Roger Ebert is all kinds of badass. He wrote a Russ Meyer movie(one that's crazy even by Russ Meyer standards). He has a Pulitzer Prize. He's done more for thumbs than any individual since the days of the gladiators. And while he's easily lumped into the big fat group of givers of movie marquee exclamations, he remains, in truth, one of the most consistently passionate, insightful, witty and bold film critics the form has ever known. In recent years, throughout his very public battle with thyroid cancer, he has been forthright, and self-deprecating -- writing recently that "Well, we're all dying in increments.(Mary Elizabeth Williams, “Roger Ebert on ‘Oprah’:The critic’s voice,” Salon, 2 March 2010)
Roger Ebert, and the beauty of confusion
Roger Ebert IS good. My understanding of him is largely as one of the baby boomers (I guess he's a bit +) who didn't understand living as a constant recourse to tactics and positioning. He lives, explores, self-questions, develops, knows ease and has fun. His life has been an inspiring well-spring of life-engagement, leadership, and generosity, that inspires but also potentially INTIMIDATES, balks, those of us who grew up in the more recent years of, alright, it's now no rising-tide-that-lifts-all-boats but a delimited single pie: have at one another, "boys."
Contemplating contemporary manners, I remember awhile back him feeling the world around him had morphed into sheer nightmare. Like David Denby, he saw and experienced but really couldn't get inside this new world of snark and sneer, so he seemed simply confused and aghast. I'll admit that it was actually pleasing to this probably better man serve as further confirmation for the possible mistruth that the aged at some point lose traction and relevance: no generation should feel that their best efforts will seem but a slip away from what their predecessors managed.

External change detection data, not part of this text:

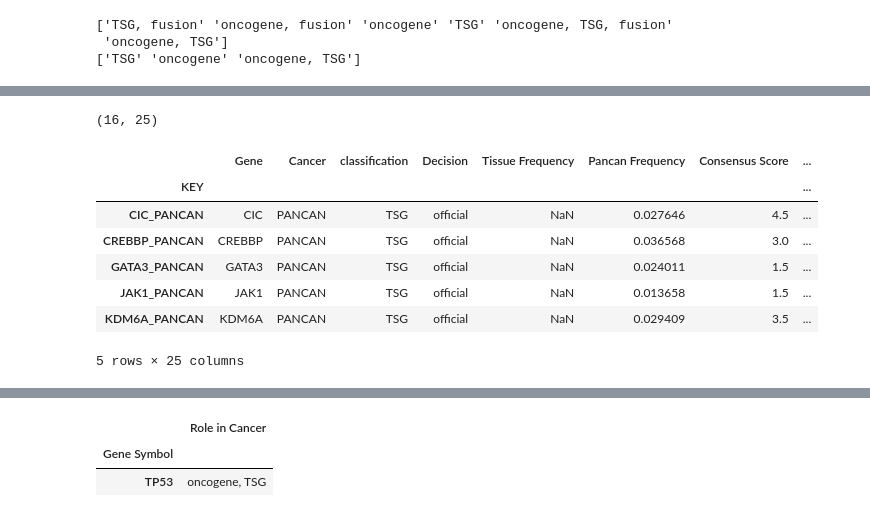
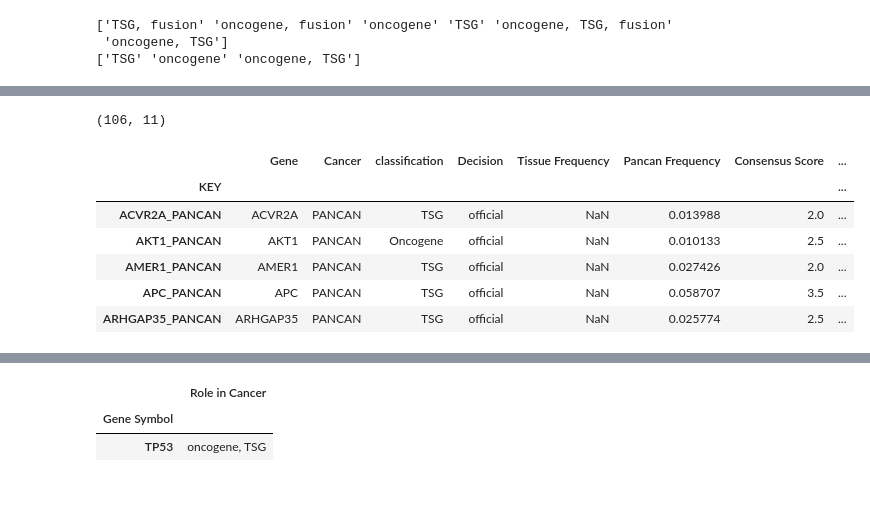
Before and after one commit to greenelab/mpmp, a Jupyter notebook: 01_explore_data/explore_cosmic_gene_set.ipynb, the cells around one changed output, grey strips where cells are left out. Drawn from its saved outputs; the diff is of its cells as text; code cells hidden in the pictures.

```diff
--- a/01_explore_data/explore_cosmic_gene_set.ipynb
+++ b/01_explore_data/explore_cosmic_gene_set.ipynb
@@ -71,6 +71,14 @@ class_df = pd.read_excel(
     cfg.data_dir / '1-s2.0-S009286741830237X-mmc1.xlsx',
     engine='openpyxl', sheet_name='Table S1', index_col='KEY', header=3
 )
+
+# excel file has lots of empty columns, we can just drop them
+class_df.drop(
+    class_df.columns[class_df.columns.str.contains('Unnamed')],
+    axis=1, inplace=True
+)
+
+# rename classification/annotation column to standardize with Vogelstein data
 class_df.rename(columns={'Tumor suppressor or oncogene prediction (by 20/20+)':
                          'classification'},
                 inplace=True)
@@ -90,29 +97,28 @@ class_df.head()
 # %%
 # get genes labeled by Bailey et al. as pan-cancer drivers, that are
 # also in COSMIC set and have annotations
 bailey_predicted_df = (
     class_df[((class_df.Cancer == 'PANCAN') &
-             (class_df.Gene.isin(cosmic_dual_df.index)) &
+             (class_df.Gene.isin(cosmic_df.index)) &
              (~class_df.classification.isna()))]
 ).copy()
 
 # this is the best annotation we have to go on in these cases, so if something
 # is labeled as "possible X", we'll just consider it X
 bailey_predicted_df['classification'] = (
     bailey_predicted_df['classification'].str.replace('possible ', '')
                                          .replace('tsg', 'TSG')
                                          .replace('oncogene', 'Oncogene')
 )
 
 print(bailey_predicted_df.shape)
 bailey_predicted_df.head()
 # %% [output]
-(16, 25)
+(106, 11)
 |  | Gene | Cancer | classification | Decision | Tissue Frequency | Pancan Frequency | Consensus Score | ... |
 | KEY |  |  |  |  |  |  |  | ... |
-| CIC_PANCAN | CIC | PANCAN | TSG | official | NaN | 0.027646 | 4.5 | ... |
-| CREBBP_PANCAN | CREBBP | PANCAN | TSG | official | NaN | 0.036568 | 3.0 | ... |
-| GATA3_PANCAN | GATA3 | PANCAN | TSG | official | NaN | 0.024011 | 1.5 | ... |
-| JAK1_PANCAN | JAK1 | PANCAN | TSG | official | NaN | 0.013658 | 1.5 | ... |
-| KDM6A_PANCAN | KDM6A | PANCAN | TSG | official | NaN | 0.029409 | 3.5 | ... |
+| ACVR2A_PANCAN | ACVR2A | PANCAN | TSG | official | NaN | 0.013988 | 2.0 | ... |
+| AKT1_PANCAN | AKT1 | PANCAN | Oncogene | official | NaN | 0.010133 | 2.5 | ... |
+| AMER1_PANCAN | AMER1 | PANCAN | TSG | official | NaN | 0.027426 | 2.0 | ... |
+| APC_PANCAN | APC | PANCAN | TSG | official | NaN | 0.058707 | 3.5 | ... |
+| ARHGAP35_PANCAN | ARHGAP35 | PANCAN | TSG | official | NaN | 0.025774 | 2.5 | ... |
-5 rows × 25 columns
```
Also changed, not shown: parts of 3 cells of this notebook, 1 other file.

Richard Brody shared a link.Moderator · November 20 at 3:38pm I'm obsessed with Bringing Up Baby, which is on TCM at 6 PM (ET). It's the first film by Howard Hawks that I ever saw, and it opened up several universes to me, cinematic and otherwise. Here's the story. I was seventeen or eighteen; I had never heard of Hawks until I read Godard's enthusiastic mention of him in one of the early critical pieces in "Godard on Godard"—he called Hawks "the greatest American artist," and this piqued my curiosity. So, the next time I was in town (I… I was out of town at college for the most part), I went to see the first Hawks film playing in a revival house, which turned out to be "Bringing Up Baby." I certainly laughed a lot (and, at a few bits, uncontrollably), but that's not all there was to it. I had never read Freud, but I had heard of Freud, and when I saw "Bringing Up Baby," its realm of symbolism made instant sense; it was obviou…
A Polish zoologist and his wife maintain a zoo which is utopia, realized. The people who work there are blissfully satisfied and happy. The caged animals aren't distraught but rather, very satisfied. These animals have been very well attended to, and have developed so healthily for it that they almost seem proud to display what is distinctively excellent about them for viewers to enjoy. But there is a shadow coming--Nazis! The Nazis literally blow apart much of this happy configuration. Many of the animals die. But the zookeeper's wife is a prize any Nazi officer would covet, and the Nazi's chief zoologist is interested in claiming her for his own. So if there can be some pretence that would allow for her and her husband to keep their zoo in piece rather than be destroyed for war supplies, he's willing to concede it.
The zookeeper and his wife want to try and use their zoo to house as many Jews as they can. They approach the stately quarters of Hitler's zoologist …